WHITECRAIGS RUGBY CLUB was founded in 1928 in response to the need for an open rugby dub in the south-side of Glasgow, and the team played its first game on 15th September 1928 at Deaconsbank.
The ground was at that time tenanted by Whitecraigs Hockey Club, and the new rugby club sub-tenanted the less attractive part of the ground farther from the road. A stream ran down the middle of the ground, and as the washing facilities were both primitive and overused the stream was frequently used for washing after games.
As the rugby club grew bigger more space was needed, and the club built a new clubhouse with a large communal bath, making it no longer necessary to rely on the stream, although the myth still persists.
The rugby club then took over the tenancy of the whole ground. At that time, prior to the war, the club was playing in an unofficial league with Kilmarnock, Ayr, Uddingston, Bearsden, Lenzie, Cartho, Craigielea, Ardrossan, Old Spierians (now Garnock), Royal Technical College (now Strathclyde University), and Harland & Wolff, Whitehill, and Blairhill (all now defunct).
Soon after the outbreak of war the ground was taken over by the War Office, and the club disbanded. Deaconsbank became an Army camp, then a prison camp, and after the war the huts were taken over by squatters who stayed for many years.
Eventually, thanks to the tenacity of the pre-war members, the ground was eventually bought by the Club with vacant possession. Its condition was, however, absolutely dreadful. The foundations were cleared, the stream was piped, two pitches were relaid, a new clubhouse was built, and the club was finally refounded in 1960. The club after 21 years of war and post-war difficulties, resumed play on 8th October 1960 enjoying facilities which were at least the equal of any other club in Glasgow.
Progress since the re-founding has been steady. A bar was added and the Clubhouse was extended, both for social and changing purposes, squash courts were built, training lights were installed and an all-weather training area was added.
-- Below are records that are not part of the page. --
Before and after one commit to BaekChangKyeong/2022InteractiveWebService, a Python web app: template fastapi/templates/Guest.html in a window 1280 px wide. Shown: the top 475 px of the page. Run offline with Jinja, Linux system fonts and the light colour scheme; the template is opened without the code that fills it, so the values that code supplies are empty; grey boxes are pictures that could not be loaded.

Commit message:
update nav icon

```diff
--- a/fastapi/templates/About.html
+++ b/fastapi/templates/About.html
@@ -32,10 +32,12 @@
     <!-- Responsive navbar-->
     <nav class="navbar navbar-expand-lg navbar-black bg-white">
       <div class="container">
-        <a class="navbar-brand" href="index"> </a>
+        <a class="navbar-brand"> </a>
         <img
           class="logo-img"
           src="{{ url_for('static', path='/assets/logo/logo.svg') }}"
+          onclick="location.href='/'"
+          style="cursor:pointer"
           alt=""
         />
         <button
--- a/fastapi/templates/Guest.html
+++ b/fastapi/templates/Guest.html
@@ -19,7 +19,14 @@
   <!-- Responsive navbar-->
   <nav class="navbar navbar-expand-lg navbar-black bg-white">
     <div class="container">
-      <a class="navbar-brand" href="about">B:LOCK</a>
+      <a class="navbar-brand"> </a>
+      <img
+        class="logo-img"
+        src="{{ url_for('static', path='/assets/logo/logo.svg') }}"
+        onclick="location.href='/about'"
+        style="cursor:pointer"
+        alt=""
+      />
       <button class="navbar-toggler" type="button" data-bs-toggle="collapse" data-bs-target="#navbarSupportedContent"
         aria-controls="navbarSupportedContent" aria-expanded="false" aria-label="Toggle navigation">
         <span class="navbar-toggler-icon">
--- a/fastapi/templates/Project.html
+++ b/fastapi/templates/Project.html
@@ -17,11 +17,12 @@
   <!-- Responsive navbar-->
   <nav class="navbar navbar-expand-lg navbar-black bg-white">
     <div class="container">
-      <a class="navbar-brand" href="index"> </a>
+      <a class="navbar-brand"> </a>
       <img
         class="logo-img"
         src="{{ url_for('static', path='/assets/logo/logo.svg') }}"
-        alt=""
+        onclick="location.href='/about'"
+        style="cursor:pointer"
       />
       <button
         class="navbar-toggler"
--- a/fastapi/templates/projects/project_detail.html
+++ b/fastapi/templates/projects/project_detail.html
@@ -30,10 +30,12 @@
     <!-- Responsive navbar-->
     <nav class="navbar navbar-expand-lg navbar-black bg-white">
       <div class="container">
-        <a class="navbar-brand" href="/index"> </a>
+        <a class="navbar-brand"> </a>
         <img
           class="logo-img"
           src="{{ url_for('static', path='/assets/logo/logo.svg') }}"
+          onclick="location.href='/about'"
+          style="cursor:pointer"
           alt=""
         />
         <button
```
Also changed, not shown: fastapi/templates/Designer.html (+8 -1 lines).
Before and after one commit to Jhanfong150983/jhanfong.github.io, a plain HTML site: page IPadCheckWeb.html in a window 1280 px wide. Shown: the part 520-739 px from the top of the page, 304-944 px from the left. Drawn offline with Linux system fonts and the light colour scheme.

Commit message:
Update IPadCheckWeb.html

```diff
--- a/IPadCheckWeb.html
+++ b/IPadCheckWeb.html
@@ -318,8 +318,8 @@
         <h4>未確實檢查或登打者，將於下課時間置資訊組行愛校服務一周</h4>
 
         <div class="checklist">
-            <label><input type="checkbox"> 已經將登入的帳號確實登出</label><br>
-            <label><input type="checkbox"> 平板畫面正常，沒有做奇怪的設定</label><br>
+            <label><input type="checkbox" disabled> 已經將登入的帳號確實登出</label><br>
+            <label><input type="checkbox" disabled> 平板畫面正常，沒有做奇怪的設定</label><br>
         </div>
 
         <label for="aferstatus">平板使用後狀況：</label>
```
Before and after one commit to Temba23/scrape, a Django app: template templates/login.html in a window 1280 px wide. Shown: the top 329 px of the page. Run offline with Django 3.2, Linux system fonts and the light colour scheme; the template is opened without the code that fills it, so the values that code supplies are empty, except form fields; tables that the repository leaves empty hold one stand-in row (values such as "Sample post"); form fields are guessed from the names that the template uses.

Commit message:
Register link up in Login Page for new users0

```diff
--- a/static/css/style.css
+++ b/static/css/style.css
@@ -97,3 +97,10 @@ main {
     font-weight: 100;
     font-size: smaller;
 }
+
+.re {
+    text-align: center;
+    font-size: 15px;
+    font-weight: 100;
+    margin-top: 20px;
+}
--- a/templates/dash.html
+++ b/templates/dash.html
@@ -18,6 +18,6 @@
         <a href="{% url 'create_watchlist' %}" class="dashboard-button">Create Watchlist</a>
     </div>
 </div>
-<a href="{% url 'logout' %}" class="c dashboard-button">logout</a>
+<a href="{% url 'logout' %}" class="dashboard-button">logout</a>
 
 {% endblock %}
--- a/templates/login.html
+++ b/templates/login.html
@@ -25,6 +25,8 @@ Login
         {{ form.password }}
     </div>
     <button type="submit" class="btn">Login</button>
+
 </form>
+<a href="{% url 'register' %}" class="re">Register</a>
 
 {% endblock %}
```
Mini rugby and later midi and junior rugby were introduced successfully. Most significantly an area of ground, extending to an acre or so, was bought as an investment, and was latterly sold to the nursing home at a very healthy profit.
With the funds thus earned, the Club, through the associated Limited Company, began to consider the future. It had to be accepted that the pitches were unsatisfactory for much of the season. They were badly drained and not level. The clubhouse was quite inadequate for the numbers that now used it. With the money from the sale planning permission was obtained for Deaconsbank, and the ground was marketed, fetching a very handsome price. The ground at West Lodge was purchased, the three level, and dry, pitches were formed, and the magnificent new clubhouse was built.
Whereas the Club had about nine acres, it now has about twenty five. It is a sobering thought that the original development at Deaconsbank cost roughly l% of the new development at West Lodge!
We therefore enter a new era for the Club, full of optimism and ambition. The standard of rugby has been improving over the last few years, and we are anxious to maintain the upward progress. We are not so reliant on outside players, as we now have our own home-grown supply. This certainly does not mean that outsiders are not welcome. As always we shall look forward to a diversity of experience and character in the club.
We shall remain a non-professional club in the foreseeable future, and will strive to improve our standard, and play our part in developing the game in Scotland. We shall also maintain the welcoming reputation that the Club has always enjoyed.
We look forward to the future and, while doing so, also look back and remember the tremendous debt owed by the club to those young men who came back from the war and rebuilt the club.
(The prewar history of the club was provided by the late Walter Strang, a founding member of the club whose family’s name was virtually synonymous with Whitecraigs. It is a matter of great sadness that Walter and many of the founder members are not here to see the new Whitecraigs.)